by Rex Roy
To our great delight,
But what triggers this universal visceral reaction to muscle cars? Some would argue the muscle. But the electricity grows in crowds ogling stationary muscle cars at an auto show. At auto shows, one can observe grandmothers and children reacting to cool designs without any notion of what 400+ horsepower will do to a fresh pair of radials. It ain't the power that excites them.
So what gives muscle cars this special power over people? Their design. At the recent
We caught up with Ford North American Design Director Peter Horbury at the corporation's stand in
"When it comes to translating muscle car cues, one needs to be careful – tapping into the past must be done in the right way without going into it too much,” he says. “Our goal is to design something that references the past with certain cues but still looks right to somebody who wasn't around when the original inspiration was."
Pointing to the current Mustang, Horbury notes that Ford's design team got it right because old-timers recognize elements from past Mustangs, while kids just like Ford's new pony car it for what it is.
Pointing directly at the just introduced rear-wheel-drive Interceptor, Horbury continues, "It's really a classic muscle car layout with a large dash-to-axle ratio, a squashed greenhouse, and tall doors. Beyond that, we gave it broad shoulders over the rear fenders, and there's a beautiful unbroken character line sailing fore to aft holding the design together."
To his eyes, the Interceptor looks tough, but not cartoonish. The Interceptor brings the muscle car look to a sedan, Horbury adds. It's a design that looks forward because of the modern design touches, contemporary lighting elements, and 21st-century wheel and tire combination.

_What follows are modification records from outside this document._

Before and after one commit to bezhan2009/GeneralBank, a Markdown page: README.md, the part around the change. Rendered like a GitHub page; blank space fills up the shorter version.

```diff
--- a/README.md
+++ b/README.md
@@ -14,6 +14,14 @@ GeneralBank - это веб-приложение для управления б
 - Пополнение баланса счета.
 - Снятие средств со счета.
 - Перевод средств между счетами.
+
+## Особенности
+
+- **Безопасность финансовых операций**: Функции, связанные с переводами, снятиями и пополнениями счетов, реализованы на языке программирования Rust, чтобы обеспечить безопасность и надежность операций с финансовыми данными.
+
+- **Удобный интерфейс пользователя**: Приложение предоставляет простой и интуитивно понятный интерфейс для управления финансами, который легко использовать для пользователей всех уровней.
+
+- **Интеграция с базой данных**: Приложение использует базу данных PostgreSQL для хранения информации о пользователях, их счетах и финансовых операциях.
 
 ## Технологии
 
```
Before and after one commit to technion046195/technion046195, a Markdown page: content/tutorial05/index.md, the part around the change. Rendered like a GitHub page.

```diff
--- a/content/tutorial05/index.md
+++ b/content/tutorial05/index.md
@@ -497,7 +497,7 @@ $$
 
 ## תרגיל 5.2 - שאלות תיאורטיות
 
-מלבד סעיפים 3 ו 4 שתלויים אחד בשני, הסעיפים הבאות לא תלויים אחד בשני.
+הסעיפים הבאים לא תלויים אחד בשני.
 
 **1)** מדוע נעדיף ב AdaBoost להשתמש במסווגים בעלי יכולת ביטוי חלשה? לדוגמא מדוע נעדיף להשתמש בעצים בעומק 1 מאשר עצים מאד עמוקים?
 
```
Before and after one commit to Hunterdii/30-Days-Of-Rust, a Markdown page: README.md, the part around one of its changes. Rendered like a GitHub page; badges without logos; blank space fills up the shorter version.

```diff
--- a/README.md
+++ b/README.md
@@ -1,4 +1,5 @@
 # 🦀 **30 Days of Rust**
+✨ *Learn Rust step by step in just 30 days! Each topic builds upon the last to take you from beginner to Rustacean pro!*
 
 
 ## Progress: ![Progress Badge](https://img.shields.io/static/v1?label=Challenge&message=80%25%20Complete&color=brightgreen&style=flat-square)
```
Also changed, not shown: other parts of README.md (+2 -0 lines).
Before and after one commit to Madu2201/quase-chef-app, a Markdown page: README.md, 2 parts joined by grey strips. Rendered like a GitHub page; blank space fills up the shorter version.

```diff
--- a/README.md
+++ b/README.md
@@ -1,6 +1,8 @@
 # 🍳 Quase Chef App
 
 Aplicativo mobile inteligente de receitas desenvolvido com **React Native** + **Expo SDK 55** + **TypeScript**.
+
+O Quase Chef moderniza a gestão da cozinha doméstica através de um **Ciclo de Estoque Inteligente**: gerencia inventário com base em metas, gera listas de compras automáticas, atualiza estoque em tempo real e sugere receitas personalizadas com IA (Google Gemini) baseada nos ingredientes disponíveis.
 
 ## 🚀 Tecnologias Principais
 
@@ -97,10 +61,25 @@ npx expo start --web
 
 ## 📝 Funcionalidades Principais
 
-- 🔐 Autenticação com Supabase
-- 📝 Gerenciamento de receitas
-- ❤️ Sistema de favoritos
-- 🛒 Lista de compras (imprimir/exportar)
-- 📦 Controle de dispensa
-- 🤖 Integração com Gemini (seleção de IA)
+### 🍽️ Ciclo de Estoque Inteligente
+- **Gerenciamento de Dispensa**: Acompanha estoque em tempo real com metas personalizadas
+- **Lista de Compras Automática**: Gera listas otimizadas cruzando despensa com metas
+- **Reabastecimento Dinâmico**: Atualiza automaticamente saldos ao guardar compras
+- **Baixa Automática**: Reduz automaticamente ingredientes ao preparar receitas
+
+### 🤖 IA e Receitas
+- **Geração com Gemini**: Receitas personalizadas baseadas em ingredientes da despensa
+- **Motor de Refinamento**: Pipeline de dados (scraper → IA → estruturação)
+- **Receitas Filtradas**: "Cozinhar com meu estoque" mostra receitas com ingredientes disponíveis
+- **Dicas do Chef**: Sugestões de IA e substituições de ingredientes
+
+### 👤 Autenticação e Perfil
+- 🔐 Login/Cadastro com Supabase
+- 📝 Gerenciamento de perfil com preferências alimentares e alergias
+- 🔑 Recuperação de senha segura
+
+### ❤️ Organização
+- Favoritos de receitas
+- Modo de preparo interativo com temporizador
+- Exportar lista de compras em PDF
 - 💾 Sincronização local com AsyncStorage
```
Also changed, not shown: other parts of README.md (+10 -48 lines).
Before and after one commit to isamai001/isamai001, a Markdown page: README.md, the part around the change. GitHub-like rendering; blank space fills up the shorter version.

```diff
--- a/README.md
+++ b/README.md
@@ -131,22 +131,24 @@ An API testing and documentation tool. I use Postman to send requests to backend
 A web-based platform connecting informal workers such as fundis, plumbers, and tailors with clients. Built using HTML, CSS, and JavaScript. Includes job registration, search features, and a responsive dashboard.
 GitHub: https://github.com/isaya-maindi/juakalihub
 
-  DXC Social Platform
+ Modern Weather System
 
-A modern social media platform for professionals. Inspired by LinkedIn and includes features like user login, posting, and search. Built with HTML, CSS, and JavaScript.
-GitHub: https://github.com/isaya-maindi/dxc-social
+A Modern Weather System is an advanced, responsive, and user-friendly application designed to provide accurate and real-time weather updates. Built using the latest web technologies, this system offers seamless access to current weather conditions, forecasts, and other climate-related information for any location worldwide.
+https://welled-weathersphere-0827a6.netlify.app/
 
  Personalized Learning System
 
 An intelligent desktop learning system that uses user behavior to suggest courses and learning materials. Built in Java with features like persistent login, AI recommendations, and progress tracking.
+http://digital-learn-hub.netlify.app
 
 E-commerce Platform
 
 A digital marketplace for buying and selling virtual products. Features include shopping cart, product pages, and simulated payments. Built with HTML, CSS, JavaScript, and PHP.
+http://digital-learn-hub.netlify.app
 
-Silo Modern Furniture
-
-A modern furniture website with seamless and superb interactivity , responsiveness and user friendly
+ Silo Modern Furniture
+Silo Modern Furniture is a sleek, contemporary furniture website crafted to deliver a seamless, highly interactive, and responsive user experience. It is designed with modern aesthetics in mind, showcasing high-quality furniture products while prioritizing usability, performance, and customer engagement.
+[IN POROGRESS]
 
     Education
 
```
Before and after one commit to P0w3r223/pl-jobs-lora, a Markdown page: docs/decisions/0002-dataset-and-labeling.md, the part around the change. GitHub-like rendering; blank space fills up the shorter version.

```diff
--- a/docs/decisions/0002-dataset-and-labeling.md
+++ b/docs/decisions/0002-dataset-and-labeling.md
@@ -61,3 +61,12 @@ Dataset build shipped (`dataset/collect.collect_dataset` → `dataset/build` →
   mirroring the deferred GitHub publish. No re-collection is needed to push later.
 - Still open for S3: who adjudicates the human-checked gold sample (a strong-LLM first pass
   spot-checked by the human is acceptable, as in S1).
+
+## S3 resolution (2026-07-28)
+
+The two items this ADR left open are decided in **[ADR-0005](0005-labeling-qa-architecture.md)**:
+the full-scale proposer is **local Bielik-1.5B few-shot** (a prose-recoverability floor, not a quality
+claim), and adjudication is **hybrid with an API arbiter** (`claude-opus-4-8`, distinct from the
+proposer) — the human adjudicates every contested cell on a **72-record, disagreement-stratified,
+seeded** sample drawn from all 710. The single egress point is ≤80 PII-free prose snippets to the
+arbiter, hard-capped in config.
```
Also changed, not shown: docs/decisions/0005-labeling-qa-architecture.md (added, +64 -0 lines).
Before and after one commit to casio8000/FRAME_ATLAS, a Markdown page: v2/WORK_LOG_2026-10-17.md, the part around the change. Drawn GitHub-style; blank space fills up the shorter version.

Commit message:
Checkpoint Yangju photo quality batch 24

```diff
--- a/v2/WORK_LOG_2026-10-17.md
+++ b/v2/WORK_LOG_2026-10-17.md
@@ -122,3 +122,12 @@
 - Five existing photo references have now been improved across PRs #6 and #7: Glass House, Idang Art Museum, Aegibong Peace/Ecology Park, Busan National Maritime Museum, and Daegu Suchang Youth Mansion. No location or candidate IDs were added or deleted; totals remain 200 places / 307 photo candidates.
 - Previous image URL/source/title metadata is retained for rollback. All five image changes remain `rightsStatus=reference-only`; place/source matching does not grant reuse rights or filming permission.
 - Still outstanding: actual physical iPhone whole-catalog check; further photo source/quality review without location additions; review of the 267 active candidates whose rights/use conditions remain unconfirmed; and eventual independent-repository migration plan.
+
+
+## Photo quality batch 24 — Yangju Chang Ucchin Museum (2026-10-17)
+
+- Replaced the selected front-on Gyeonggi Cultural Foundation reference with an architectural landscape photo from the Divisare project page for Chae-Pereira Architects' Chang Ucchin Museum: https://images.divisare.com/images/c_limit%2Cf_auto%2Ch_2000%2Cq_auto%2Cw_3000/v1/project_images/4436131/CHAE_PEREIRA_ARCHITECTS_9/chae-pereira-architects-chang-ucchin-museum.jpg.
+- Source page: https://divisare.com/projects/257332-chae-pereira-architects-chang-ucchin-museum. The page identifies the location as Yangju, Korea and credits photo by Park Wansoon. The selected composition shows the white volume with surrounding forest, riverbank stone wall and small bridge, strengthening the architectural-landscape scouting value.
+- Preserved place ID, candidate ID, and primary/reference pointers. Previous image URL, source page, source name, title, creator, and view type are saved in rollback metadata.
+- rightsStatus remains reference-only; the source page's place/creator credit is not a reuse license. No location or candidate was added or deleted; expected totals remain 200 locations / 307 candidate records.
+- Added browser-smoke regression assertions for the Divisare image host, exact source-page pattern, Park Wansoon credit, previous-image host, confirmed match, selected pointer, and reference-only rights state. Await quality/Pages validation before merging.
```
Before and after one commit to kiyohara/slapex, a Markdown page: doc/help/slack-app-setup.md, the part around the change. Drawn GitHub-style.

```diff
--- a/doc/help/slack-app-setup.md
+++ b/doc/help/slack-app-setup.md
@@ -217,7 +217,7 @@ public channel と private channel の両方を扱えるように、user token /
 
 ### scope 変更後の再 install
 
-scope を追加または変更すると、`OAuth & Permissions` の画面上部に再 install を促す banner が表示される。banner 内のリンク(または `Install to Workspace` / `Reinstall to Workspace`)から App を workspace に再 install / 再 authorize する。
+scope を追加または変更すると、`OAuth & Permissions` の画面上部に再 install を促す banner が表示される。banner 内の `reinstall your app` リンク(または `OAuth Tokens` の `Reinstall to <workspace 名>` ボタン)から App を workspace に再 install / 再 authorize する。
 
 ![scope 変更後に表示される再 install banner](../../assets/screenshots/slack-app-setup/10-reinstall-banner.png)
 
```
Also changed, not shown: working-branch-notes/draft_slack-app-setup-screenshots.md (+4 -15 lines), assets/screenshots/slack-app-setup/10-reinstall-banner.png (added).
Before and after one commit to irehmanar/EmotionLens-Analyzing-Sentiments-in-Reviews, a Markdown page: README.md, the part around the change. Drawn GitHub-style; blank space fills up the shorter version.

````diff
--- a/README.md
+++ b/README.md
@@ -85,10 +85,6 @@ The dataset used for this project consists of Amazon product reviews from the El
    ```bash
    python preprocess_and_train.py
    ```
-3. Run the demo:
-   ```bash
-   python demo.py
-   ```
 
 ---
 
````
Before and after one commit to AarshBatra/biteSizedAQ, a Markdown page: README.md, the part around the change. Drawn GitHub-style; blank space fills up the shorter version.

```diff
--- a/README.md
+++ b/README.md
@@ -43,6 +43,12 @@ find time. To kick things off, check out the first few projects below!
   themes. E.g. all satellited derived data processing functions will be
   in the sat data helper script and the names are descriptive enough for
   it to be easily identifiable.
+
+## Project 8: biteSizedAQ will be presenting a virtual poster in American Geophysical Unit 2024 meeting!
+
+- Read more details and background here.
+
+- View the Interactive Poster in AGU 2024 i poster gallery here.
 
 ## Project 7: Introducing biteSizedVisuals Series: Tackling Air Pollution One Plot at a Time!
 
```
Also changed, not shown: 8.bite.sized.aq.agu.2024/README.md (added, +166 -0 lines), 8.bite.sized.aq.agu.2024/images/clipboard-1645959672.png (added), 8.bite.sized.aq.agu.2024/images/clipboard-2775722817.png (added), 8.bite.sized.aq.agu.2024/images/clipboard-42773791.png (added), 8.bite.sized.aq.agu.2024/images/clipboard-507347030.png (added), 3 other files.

A Challenge to tradition
2006 Dodge Challenger conceptEnlarge Photo